President Obama speaks at the National Defense University in Washington. (Saul Loeb / AFP / Getty Images )
Reporting from Washington — In his first major speech to the nation since the operation was launched more than a week ago, President Obama said progress had been made in preventing a humanitarian crisis in Libya thanks to the American-led effort.
Outlining his decision in a nationally-televised addressed, the president said the United States and the world "faced a choice" when confronted with a dictator bent on killing his own citizens.
"We knew that if we waited one more day, Benghazi – a city nearly the size of Charlotte – could suffer a massacre that would have reverberated across the region and stained the conscience of the world," Obama said. "It was not in our national interest to let that happen. I refused to let that happen."
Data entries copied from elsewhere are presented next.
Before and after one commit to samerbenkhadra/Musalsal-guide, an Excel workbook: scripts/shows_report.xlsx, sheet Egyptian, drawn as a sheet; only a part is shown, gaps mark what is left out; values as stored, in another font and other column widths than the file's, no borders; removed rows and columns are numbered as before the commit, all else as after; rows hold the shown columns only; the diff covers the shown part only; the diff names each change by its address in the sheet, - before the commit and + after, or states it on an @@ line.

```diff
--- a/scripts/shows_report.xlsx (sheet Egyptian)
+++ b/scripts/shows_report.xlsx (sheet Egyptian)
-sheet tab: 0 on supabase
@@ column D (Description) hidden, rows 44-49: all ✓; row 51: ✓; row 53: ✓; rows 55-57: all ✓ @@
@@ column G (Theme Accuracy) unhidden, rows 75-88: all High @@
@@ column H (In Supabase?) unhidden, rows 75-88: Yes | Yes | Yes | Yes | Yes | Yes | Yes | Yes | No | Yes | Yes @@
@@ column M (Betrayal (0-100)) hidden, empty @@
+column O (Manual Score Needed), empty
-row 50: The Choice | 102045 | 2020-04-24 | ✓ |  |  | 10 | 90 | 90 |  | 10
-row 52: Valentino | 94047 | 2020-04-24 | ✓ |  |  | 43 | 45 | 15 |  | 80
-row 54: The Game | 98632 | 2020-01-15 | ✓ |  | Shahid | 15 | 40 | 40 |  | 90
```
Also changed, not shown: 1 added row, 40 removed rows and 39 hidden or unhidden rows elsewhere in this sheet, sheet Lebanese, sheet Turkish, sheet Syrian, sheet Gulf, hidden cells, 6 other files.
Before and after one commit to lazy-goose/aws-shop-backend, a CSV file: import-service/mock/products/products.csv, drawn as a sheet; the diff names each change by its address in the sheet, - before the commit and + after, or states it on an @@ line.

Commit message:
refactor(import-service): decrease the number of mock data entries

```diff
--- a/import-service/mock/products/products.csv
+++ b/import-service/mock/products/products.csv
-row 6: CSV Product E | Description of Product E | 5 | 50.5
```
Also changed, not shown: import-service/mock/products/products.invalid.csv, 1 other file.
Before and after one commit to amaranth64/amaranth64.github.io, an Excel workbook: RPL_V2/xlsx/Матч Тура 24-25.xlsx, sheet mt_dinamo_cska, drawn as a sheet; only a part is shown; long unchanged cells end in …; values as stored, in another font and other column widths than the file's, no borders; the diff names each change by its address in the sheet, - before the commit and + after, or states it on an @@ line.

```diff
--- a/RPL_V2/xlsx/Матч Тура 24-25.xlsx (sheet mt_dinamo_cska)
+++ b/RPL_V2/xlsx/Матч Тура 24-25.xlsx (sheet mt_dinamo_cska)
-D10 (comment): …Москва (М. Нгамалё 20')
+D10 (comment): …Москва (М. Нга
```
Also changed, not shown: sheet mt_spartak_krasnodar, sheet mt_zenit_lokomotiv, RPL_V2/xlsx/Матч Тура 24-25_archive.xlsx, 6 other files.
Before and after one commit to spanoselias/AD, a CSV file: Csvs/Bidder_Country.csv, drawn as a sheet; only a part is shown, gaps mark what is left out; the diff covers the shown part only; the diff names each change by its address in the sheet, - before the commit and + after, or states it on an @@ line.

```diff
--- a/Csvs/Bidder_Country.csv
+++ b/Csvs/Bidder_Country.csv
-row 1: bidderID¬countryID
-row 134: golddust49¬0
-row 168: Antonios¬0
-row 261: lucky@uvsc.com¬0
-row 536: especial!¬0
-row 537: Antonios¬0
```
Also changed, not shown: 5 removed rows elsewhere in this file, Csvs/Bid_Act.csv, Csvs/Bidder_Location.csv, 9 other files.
Officials of the administration have begun to lay out the defense of the campaign to different audiences in recent days. Secretary of State Hillary Rodham Clinton and Secretary of Defense Robert M. Gates took to the airwaves over the weekend to make the case that the country has an interest in protecting its allies and promoting stability in the region.
White House officials have also begun rolling out a nuanced argument that the U.S. had a responsibility to act, relying heavily on the fact that there would be international cooperation on the effort.
But Obama's remarks were aimed at the American public, as it tires of ongoing war on two other fronts and begins to voice skepticism about the wisdom of the air strikes.
At its heart, Obama's message for them was a simple one. The U.S. will send no ground troops to Libya. It will not lay a new burden on taxpayers, but rather will absorb the cost of the effort in current Pentagon budget restraints.
And if the military had not acted, there would have been a government massacre of civilians and a radical destabilization in the region – with negative consequences for allies in Europe.
But those looking for a promise of military aid to other countries should read no precedent in the Libya intervention, aides to the president said Monday.
The U.S. doesn't intervene to keep with precedent or to follow "consistency guidelines," said one senior administration official, but rather to advance the nation's interests.
"Each of those interests is going to be unique in each instance," said Deputy National Security Advisor Denis McDonough.
Still, a skeptical audience is looking for clues about how the president will engage the military as volatile events unfold in the Middle East and north Africa. While refraining from openly criticizing Obama's decision to dispatch military personnel to the region, Republicans in Congress want the president to state plainly what national security interest justified risking American lives.
"The president has failed to explain up to this point what follows the evident establishment of a no-fly zone over Libya, as it was originally described," Senate Republican leader Mitch McConnell of Kentucky said Monday. "The president has articulated a wider political objective of regime change in Libya that is not the stated objective of our military intervention, nor is it the mandate of the U.N. resolution that the president has used as a justification for our military efforts there."
In part, the answer has something to do with the memory of what happened in Rwanda, where in 1994 the presidential guard, military officials and politicians began a genocide that in just months wiped out 800,000 ethnic minorities.
Clinton, Ambassador to the United Nations Susan Rice and National Security Council aide Samantha Power have all spoken repeatedly of their deep regrets about the 1994 Rwanda killings, and pushed for the administration not to risk a repeat in Benghazi.
The three aren't the only ones thinking about the lessons of Rwanda: Obama himself has declared repeatedly how the massacres shaped his outlook. He has publicly supported the principle of and "responsibility to protect," which provides that the world community should intervene when a government allows, or causes, mass killings of its own.
At the same time, administration officials argued Monday that the closer comparison may be to the Bosnian war, in which NATO, the Western military alliance, intervened with limited airstrikes to prevent the slaughter of civilians.
And the Rwandan massacre was only one of several factors that led the administration, after weeks of hesitation, to decide to sign on for battle.
Peter Nicholas and Paul Richter contributed to this report.